A diet with a low glycemic load may be more effective in reducing cardiovascular disease risk than a conventional energy-restricted, low-fat diet, according to the researchers at Children’s Hospital in Boston, Massachusetts.
A study involving 23 obese young adults was conducted over a 12-month period. The experimental treatment emphasized consumption of low glycemic index foods, with 45 to 50 percent of energy from carbohydrates and 30 to 35 percent from fat. The conventional treatment consisted of less than 30 percent of calories from fat and 55 to 60 percent of calories from carbohydrate.
While body weight decreased in both groups, the experimental-diet group showed a significantly greater mean decline in triglycerides than the conventional-diet group (declines of 37.2 percent and 19.1 percent, respectively). Changes in cholesterol concentrations, blood pressure and insulin sensitivity did not differ significantly between the groups.
—American Journal of Clinical Nutrition, May 2005
Food editor’s note: Lowering triglyceride levels plays a part in reducing risk of metabolic syndrome and type 2 diabetes.
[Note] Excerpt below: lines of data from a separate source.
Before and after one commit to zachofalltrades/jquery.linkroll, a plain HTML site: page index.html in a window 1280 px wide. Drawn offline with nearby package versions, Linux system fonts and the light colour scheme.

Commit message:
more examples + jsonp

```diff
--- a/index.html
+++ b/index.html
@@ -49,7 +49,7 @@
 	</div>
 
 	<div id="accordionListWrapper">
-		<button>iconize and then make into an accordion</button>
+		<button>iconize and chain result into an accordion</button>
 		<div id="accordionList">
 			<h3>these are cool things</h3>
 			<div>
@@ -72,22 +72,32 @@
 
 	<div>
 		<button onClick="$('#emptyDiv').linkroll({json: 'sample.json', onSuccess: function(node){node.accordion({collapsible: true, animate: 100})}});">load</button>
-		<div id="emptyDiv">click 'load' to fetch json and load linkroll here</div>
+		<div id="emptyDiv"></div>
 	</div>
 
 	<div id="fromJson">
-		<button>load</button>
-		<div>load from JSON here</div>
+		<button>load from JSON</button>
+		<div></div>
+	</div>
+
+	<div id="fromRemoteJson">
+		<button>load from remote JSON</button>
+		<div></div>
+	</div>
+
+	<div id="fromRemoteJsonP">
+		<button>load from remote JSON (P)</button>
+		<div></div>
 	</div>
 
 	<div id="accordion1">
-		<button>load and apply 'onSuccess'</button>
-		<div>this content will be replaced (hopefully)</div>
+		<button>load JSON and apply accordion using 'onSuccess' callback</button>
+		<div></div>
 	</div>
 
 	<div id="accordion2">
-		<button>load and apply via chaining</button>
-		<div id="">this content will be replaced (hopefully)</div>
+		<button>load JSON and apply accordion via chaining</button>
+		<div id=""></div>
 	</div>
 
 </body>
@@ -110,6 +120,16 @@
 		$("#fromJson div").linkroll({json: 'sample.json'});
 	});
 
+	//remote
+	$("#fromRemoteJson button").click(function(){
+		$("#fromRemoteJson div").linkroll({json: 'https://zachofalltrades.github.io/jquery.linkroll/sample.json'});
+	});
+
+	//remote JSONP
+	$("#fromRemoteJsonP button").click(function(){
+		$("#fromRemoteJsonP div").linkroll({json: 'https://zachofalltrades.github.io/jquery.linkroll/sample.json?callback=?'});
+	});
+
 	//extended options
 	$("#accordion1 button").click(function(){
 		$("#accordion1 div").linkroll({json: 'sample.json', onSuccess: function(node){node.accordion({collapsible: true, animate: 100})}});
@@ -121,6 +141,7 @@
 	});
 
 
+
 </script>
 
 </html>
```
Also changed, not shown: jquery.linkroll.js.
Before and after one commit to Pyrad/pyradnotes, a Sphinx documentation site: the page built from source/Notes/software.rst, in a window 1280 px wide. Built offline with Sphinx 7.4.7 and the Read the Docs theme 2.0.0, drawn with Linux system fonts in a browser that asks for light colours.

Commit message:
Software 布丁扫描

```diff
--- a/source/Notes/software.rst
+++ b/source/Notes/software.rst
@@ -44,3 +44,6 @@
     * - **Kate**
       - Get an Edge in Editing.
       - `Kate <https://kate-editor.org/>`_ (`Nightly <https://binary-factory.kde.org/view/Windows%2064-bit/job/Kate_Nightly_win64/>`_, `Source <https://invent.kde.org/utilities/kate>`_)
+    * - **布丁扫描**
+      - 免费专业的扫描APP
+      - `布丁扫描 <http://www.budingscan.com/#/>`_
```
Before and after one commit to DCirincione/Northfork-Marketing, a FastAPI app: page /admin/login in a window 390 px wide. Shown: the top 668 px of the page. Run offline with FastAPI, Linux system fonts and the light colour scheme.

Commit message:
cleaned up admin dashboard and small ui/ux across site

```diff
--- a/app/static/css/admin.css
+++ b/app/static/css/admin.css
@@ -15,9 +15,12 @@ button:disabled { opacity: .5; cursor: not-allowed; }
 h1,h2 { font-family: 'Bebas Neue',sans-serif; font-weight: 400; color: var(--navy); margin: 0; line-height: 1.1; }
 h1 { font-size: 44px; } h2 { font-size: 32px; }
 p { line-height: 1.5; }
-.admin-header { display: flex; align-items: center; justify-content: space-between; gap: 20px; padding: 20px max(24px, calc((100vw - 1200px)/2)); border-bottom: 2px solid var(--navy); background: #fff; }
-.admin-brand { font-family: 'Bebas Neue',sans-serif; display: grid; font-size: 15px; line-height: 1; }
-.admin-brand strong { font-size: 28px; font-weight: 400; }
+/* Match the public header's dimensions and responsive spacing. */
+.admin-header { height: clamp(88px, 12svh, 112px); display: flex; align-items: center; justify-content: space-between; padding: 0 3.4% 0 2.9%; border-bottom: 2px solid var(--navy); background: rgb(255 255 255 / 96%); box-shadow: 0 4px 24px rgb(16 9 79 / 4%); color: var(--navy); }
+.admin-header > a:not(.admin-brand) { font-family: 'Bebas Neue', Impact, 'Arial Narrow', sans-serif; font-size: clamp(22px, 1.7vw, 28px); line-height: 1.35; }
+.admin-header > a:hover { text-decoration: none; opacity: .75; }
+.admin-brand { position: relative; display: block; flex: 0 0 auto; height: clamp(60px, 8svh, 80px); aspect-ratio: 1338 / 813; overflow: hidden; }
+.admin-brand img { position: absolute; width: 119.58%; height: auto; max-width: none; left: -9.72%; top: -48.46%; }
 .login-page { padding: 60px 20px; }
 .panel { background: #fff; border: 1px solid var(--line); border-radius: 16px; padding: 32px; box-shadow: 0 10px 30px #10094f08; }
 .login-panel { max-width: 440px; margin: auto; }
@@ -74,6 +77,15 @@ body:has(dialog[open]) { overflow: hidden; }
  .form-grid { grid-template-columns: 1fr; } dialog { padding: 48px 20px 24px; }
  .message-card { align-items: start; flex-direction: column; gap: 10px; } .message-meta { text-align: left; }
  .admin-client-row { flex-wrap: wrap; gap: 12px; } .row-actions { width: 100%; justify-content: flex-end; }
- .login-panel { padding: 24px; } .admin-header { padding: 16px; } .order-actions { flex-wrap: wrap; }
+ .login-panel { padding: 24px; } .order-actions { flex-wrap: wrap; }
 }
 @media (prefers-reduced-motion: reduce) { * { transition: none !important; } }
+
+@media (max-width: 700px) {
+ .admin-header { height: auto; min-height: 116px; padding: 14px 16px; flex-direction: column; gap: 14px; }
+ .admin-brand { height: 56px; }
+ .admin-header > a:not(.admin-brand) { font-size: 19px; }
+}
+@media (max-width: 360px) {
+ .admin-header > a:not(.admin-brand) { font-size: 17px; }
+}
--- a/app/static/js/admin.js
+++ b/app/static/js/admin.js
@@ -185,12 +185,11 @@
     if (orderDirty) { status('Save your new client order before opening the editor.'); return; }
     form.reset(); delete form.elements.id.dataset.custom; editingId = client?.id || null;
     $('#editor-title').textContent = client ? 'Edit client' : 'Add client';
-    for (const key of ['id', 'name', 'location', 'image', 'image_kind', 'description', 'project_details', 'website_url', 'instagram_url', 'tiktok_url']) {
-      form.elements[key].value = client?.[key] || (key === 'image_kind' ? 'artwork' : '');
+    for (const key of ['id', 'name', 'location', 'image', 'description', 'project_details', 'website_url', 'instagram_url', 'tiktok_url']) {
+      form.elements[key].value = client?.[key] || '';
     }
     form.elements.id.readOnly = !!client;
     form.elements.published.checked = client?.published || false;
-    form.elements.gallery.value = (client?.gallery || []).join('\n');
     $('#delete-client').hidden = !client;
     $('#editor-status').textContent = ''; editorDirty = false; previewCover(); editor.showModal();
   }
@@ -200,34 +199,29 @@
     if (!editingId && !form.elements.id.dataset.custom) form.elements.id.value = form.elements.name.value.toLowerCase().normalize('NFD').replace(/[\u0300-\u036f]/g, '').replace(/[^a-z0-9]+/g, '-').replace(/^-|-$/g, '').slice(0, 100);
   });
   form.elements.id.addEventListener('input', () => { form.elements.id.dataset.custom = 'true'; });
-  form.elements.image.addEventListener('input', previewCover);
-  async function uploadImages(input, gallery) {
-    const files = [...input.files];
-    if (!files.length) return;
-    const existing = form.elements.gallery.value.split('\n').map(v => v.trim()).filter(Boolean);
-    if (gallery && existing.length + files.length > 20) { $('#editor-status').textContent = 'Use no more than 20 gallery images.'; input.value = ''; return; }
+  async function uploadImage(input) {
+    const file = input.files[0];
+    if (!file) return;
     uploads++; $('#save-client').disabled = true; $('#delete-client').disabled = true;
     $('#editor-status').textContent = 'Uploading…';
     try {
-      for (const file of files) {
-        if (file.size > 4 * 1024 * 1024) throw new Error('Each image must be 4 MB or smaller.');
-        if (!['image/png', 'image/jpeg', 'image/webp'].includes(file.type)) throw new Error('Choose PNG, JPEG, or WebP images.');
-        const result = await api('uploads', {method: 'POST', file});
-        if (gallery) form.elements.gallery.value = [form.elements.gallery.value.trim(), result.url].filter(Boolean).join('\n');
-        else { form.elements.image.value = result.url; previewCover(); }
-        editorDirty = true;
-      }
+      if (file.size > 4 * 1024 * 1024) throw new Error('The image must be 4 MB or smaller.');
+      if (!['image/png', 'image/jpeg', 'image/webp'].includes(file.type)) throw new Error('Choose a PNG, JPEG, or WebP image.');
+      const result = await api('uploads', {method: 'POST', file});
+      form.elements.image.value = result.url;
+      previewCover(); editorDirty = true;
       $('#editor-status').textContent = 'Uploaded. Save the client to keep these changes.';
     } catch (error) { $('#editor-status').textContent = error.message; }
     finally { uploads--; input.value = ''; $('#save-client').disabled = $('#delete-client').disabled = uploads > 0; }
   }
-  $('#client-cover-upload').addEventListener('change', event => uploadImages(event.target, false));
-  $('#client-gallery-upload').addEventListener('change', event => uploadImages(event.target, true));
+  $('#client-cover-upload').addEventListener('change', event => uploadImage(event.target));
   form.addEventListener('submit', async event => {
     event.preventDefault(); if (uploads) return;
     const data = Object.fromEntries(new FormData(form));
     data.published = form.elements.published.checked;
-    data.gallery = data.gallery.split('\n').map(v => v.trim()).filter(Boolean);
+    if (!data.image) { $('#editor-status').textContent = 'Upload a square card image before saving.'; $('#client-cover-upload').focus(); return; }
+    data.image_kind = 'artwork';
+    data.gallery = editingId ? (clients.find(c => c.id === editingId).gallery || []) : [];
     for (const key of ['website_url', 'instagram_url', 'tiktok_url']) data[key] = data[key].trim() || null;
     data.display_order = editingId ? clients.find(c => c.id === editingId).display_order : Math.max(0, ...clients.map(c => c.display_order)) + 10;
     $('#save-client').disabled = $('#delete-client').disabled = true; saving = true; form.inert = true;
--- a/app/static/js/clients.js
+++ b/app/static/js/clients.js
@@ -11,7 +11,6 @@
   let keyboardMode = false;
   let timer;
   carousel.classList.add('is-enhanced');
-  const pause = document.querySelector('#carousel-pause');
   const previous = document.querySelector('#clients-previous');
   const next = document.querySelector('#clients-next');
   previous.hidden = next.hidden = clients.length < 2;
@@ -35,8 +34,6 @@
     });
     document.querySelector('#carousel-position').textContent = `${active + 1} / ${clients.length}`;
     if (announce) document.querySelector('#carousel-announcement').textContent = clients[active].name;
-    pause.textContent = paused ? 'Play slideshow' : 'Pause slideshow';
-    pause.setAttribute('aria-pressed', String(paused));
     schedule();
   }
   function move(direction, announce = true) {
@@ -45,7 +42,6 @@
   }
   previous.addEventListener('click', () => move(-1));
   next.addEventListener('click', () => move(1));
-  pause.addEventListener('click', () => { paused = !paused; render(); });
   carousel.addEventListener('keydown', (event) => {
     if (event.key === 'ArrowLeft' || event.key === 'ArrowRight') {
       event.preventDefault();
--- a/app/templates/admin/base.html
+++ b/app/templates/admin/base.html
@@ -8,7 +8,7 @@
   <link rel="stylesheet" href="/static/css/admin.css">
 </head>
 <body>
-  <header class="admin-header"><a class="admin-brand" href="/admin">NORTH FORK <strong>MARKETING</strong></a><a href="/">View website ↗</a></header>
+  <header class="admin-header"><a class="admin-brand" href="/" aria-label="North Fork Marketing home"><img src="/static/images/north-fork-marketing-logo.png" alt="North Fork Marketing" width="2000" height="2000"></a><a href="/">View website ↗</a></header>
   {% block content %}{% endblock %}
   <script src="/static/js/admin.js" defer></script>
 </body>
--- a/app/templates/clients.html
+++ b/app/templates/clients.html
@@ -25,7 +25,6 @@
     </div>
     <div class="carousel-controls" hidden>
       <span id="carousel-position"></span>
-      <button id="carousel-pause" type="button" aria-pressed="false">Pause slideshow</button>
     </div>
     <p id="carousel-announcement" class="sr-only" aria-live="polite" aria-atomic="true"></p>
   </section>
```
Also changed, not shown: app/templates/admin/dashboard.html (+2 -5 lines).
Glycemic load is equal to a food’s glycemic index times the number of grams of carbohydrates in the serving of food that’s being eaten.